_What needs to be done_.
Copy the data precisely, character for character, and leave out every picture.

(Source records)

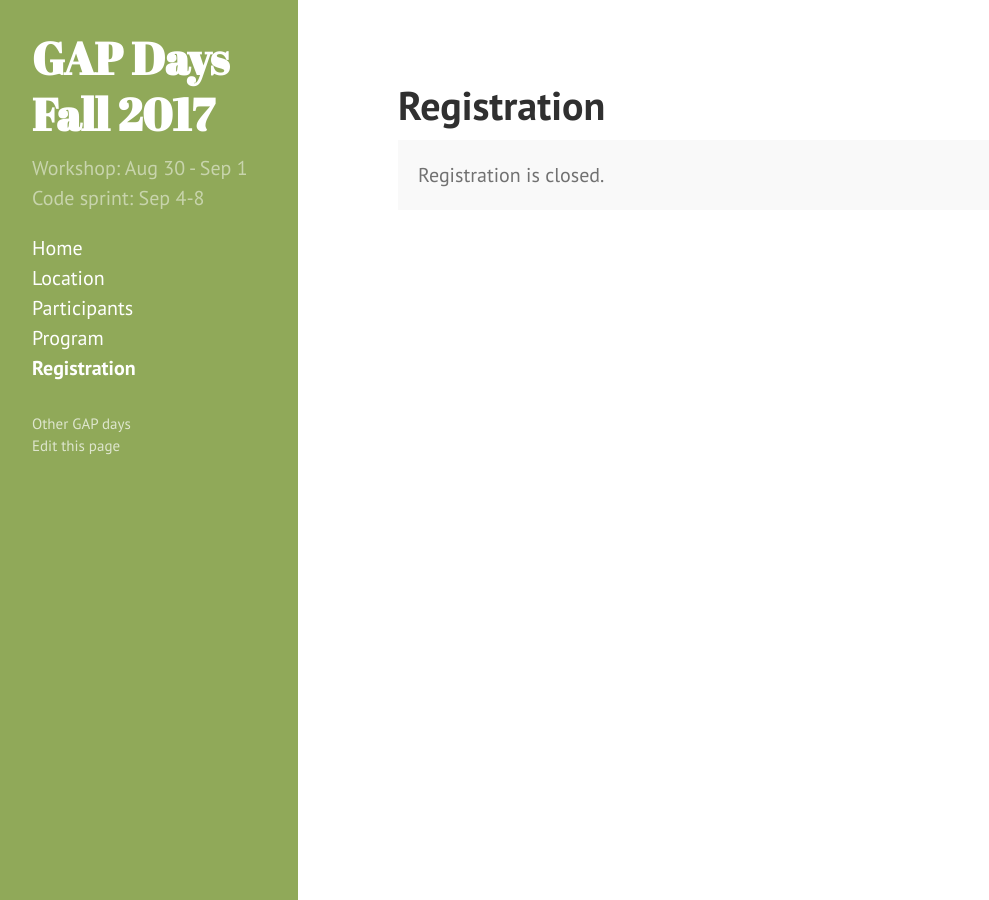
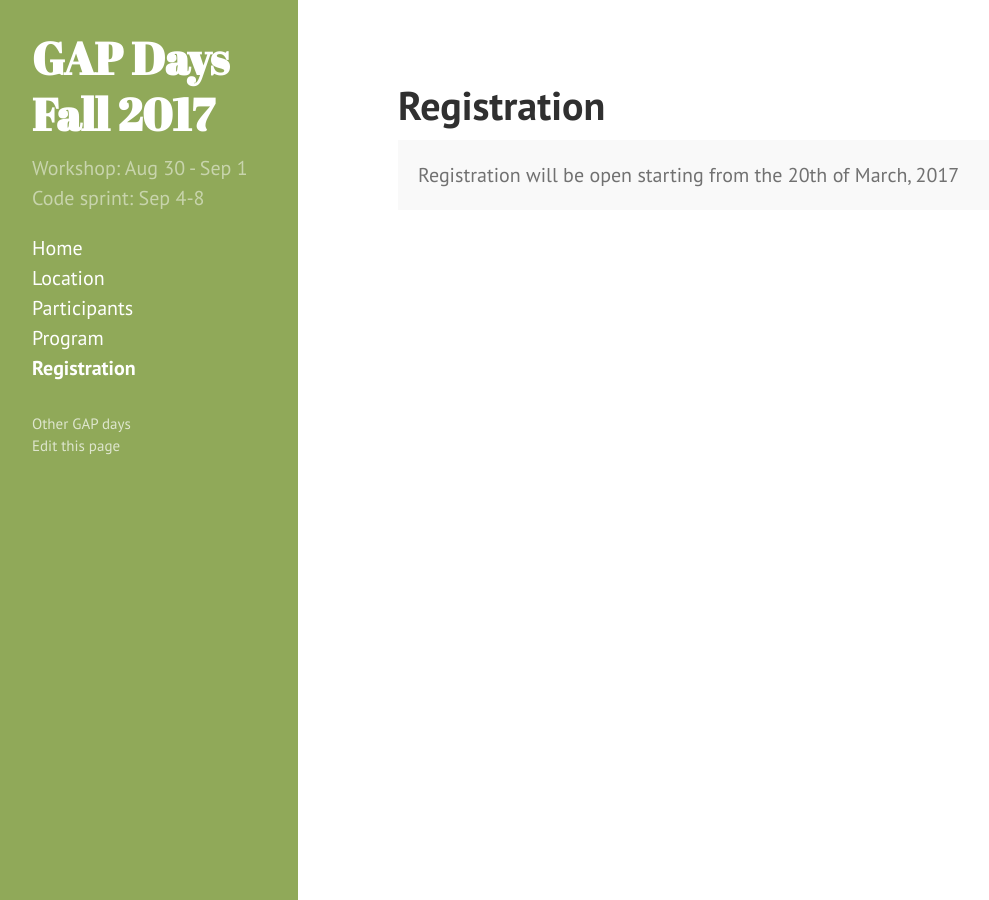
Before and after one commit to lbfm-rwth/gap-in-algebraic-research-2018, a Jekyll site: the page built from registration.html, in a window 1280 px wide. Shown: the whole page, without its empty margins (2-991 px from the left). Built offline with Jekyll 4.4.1, drawn with Linux system fonts in a browser that asks for light colours.

Commit message:
Registration will be open starting from the 20th of March, 2017

```diff
--- a/registration.html
+++ b/registration.html
@@ -1,14 +1,14 @@
 ---
 layout: page
 title: Registration
-registration_state: closed
+registration_state: notyet
 form_api_token: 7cf8d4aaaffb2f66929755918473dbf7
 email: gapdays2017-fall@gapdays.de
 ---
 
 {% case page.registration_state %}
 {% when 'notyet' %}
-<p class="message">Registration is not yet possible.</p>
+<p class="message">Registration will be open starting from the 20th of March, 2017</p>
 
 {% when 'closed' %}
 <p class="message">Registration is closed.</p>
```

_Written solution_.
Before and after one commit to lbfm-rwth/gap-in-algebraic-research-2018, a Jekyll site: the page built from registration.html, in a window 1280 px wide. Shown: the whole page, without its empty margins (2-991 px from the left). Built offline with Jekyll 4.4.1, drawn with Linux system fonts in a browser that asks for light colours.

Commit message:
Registration will be open starting from the 20th of March, 2017

```diff
--- a/registration.html
+++ b/registration.html
@@ -1,14 +1,14 @@
 ---
 layout: page
 title: Registration
-registration_state: closed
+registration_state: notyet
 form_api_token: 7cf8d4aaaffb2f66929755918473dbf7
 email: gapdays2017-fall@gapdays.de
 ---
 
 {% case page.registration_state %}
 {% when 'notyet' %}
-<p class="message">Registration is not yet possible.</p>
+<p class="message">Registration will be open starting from the 20th of March, 2017</p>
 
 {% when 'closed' %}
 <p class="message">Registration is closed.</p>
```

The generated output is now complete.